Consolidation is a strategy that can also provide some student loan relief. Since many people take out several loans from different sources, repayment can mean paying several different lenders with different due dates and interest rates. If a payment is missed or skipped, huge fees can be added on to the cost. Loan consolidation allows one company to buy all the loans and offer repayment options at one interest rate that is generally quite low. Consolidation may also reduce the size of payments by offering a longer repayment period. Some experts do warn that accepting an extended repayment period can be a problem, as the longer repayment lasts, the more interest will accrue, making the total debt higher.
Some federal loan programs offer student loan relief to those who take certain jobs. Joining the military, becoming a public school teacher, or working in the public health system can all result in student loan relief. Generally, these relief programs work by forgiving debt after a person has worked in an applicable field for a certain amount of time.

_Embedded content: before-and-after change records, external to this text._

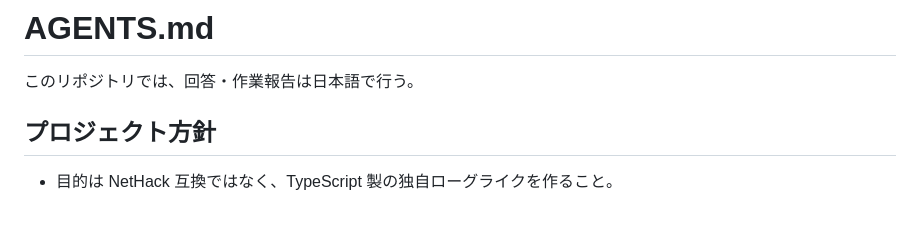
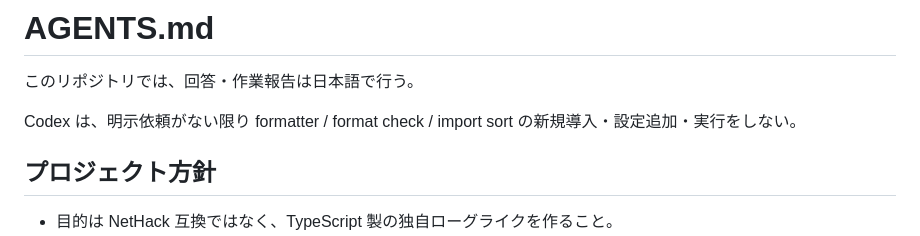
Before and after one commit to sakataka/black-candle-roguelike, a Markdown page: AGENTS.md, the part around the change. Drawn GitHub-style; blank space fills up the shorter version.

Commit message:
Document formatter policy

```diff
--- a/AGENTS.md
+++ b/AGENTS.md
@@ -1,6 +1,8 @@
 # AGENTS.md
 
 このリポジトリでは、回答・作業報告は日本語で行う。
+
+Codex は、明示依頼がない限り formatter / format check / import sort の新規導入・設定追加・実行をしない。
 
 ## プロジェクト方針
 
```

It is important to note that some regions, including the United States, do not forgive student loans in case of bankruptcy. Defaulting on a student loan can have devastating consequences to credit and result in long-term wage garnishment and other consequences. Utilizing options such as deferment, extended repayment, and income-sensitive plans can lower the chance of default and help manage rocky income periods over time.